When my first child was born, I wasn’t alone—physically. My husband stayed home from work for weeks after the birth, and I lived in Baltimore City, in a neighborhood whose sidewalks led me to dozens of friends’ doorsteps within minutes.
But at night, when the baby woke for a feeding, and I held her head to my breast while pressing the ball of my foot down into the hardwood to keep the rocking chair moving, the swaying felt endless, and the silence made my loneliness feel deafening. Friends and family texted, asking how I was doing, and dropped off dishes of lasagna.
But none of them, even the ones who were mothers, were close enough to the newness of my motherhood to really sit in it with me.
I had read plenty about postpartum depression, had listened to my doctor’s overview of the common symptoms, and had seen women around me retreat into their homes the way cervixes pull back into uteruses after giving birth. One of those lonely nights, when I started feeling like no one understands and I’m in this on my own, I went online and started searching for new mom support groups nearby.

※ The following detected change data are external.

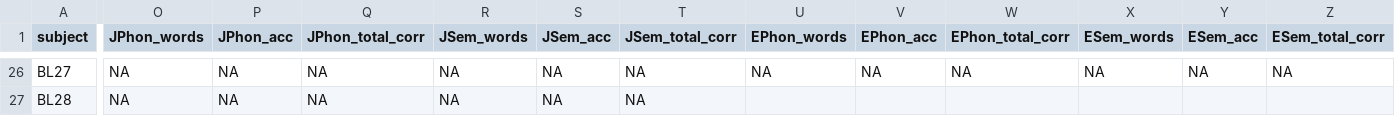
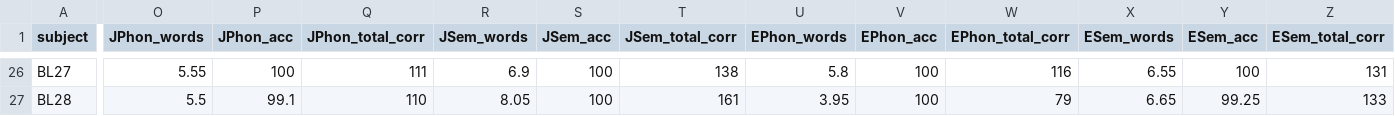
Before and after one commit to oscci/Bilingual_Sophie_reanalysis, a CSV file: Study2_demographics.csv, drawn as a sheet; only a part is shown, gaps mark what is left out; the diff covers the shown part only; the diff names each change by its address in the sheet, - before the commit and + after, or states it on an @@ line.

```diff
--- a/Study2_demographics.csv
+++ b/Study2_demographics.csv
-O26 (JPhon_words): NA
+O26 (JPhon_words): 5.55
-P26 (JPhon_acc): NA
+P26 (JPhon_acc): 100
-Q26 (JPhon_total_corr): NA
+Q26 (JPhon_total_corr): 111
-R26 (JSem_words): NA
+R26 (JSem_words): 6.9
-S26:S27 (JSem_acc): NA
+S26:S27 (JSem_acc): 100
-T26 (JSem_total_corr): NA
+T26 (JSem_total_corr): 138
-U26 (EPhon_words): NA
+U26 (EPhon_words): 5.8
-V26 (EPhon_acc): NA
+V26 (EPhon_acc): 100
-W26 (EPhon_total_corr): NA
+W26 (EPhon_total_corr): 116
-X26 (ESem_words): NA
+X26 (ESem_words): 6.55
-Y26 (ESem_acc): NA
+Y26 (ESem_acc): 100
-Z26 (ESem_total_corr): NA
+Z26 (ESem_total_corr): 131
-O27 (JPhon_words): NA
+O27 (JPhon_words): 5.5
-P27 (JPhon_acc): NA
+P27 (JPhon_acc): 99.1
-Q27 (JPhon_total_corr): NA
+Q27 (JPhon_total_corr): 110
-R27 (JSem_words): NA
+R27 (JSem_words): 8.05
-T27 (JSem_total_corr): NA
+T27 (JSem_total_corr): 161
-U27 (EPhon_words): (empty)
+U27 (EPhon_words): 3.95
-V27 (EPhon_acc): (empty)
+V27 (EPhon_acc): 100
-W27 (EPhon_total_corr): (empty)
+W27 (EPhon_total_corr): 79
-X27 (ESem_words): (empty)
+X27 (ESem_words): 6.65
-Y27 (ESem_acc): (empty)
+Y27 (ESem_acc): 99.25
-Z27 (ESem_total_corr): (empty)
+Z27 (ESem_total_corr): 133
```
Also changed, not shown: 100 edited cells elsewhere in this file.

I stumbled upon a fitness group that was for mothers only and frowned at first, not being the athletic type, but the tagline drew me in: Find Your Tribe. The workout classes were designed for new mothers and were held in the park just up the street.
I signed up before I could talk myself out of it.
It was the first time I left the house alone with my baby, and I was terrified. My husband had just returned to work from his paternity leave, and now I was solely responsible for her. That Thursday morning, I trekked up Linwood Avenue with my stroller and my six-week-old baby, clad in leggings that I had just bought online because none of my pre-baby clothing fit, a sports bra that was definitely not suited for a breastfeeding mother, a t-shirt, and sneakers more accustomed to hiking trails than running on pavement.
I arrived at the entrance to the park and tentatively pushed my stroller to the flagpole where a cheerful blonde stood by a stroller of her own, a double-wide holding two matching blonde children. Her ponytail bobbed as she reached out to shake my hand. “I’m Laura,” she said. “We’ll just wait here for a few minutes for others to join.” We exchanged our kids’ ages and names and discovered that we lived just two blocks apart. I warned Laura that I hadn’t worked out in quite some time and was feeling pretty out of shape; I said that I wasn’t sure how well I would keep up with the exercises. I laughed nervously as I said it.
“The most important thing is that you take it at your own pace, okay?” Laura prodded. I nodded my agreement.
I fidgeted nervously while the mamas trickled in, eyeing up each passerby to see if she looked like she might be in my class, too. Stroller, check. Workout clothes, check. Yoga mat sticking out of the bottom of the stroller or haphazardly strapped onto the side, check. Deodorant stains on the sides of her shirt, or milk spots on the front, check. These were my people! I had been so worried about getting there on time, but smiled as the other mamas introduced themselves and the reasons they were late today:
“Ugh, the baby spit up all over my shirt as I was walking out the door and I had to go back and change!”
“This one had a complete meltdown over the shoes he was wearing.”
“Diaper blowout. Complete disaster.”
“The baby slept in for once! I didn’t want to wake him.”
And these were my people, in ways that I couldn’t have imagined. I found that what I loved the most was that I could unapologetically talk about the center of my world–the baby–without feeling like I was boring the other women.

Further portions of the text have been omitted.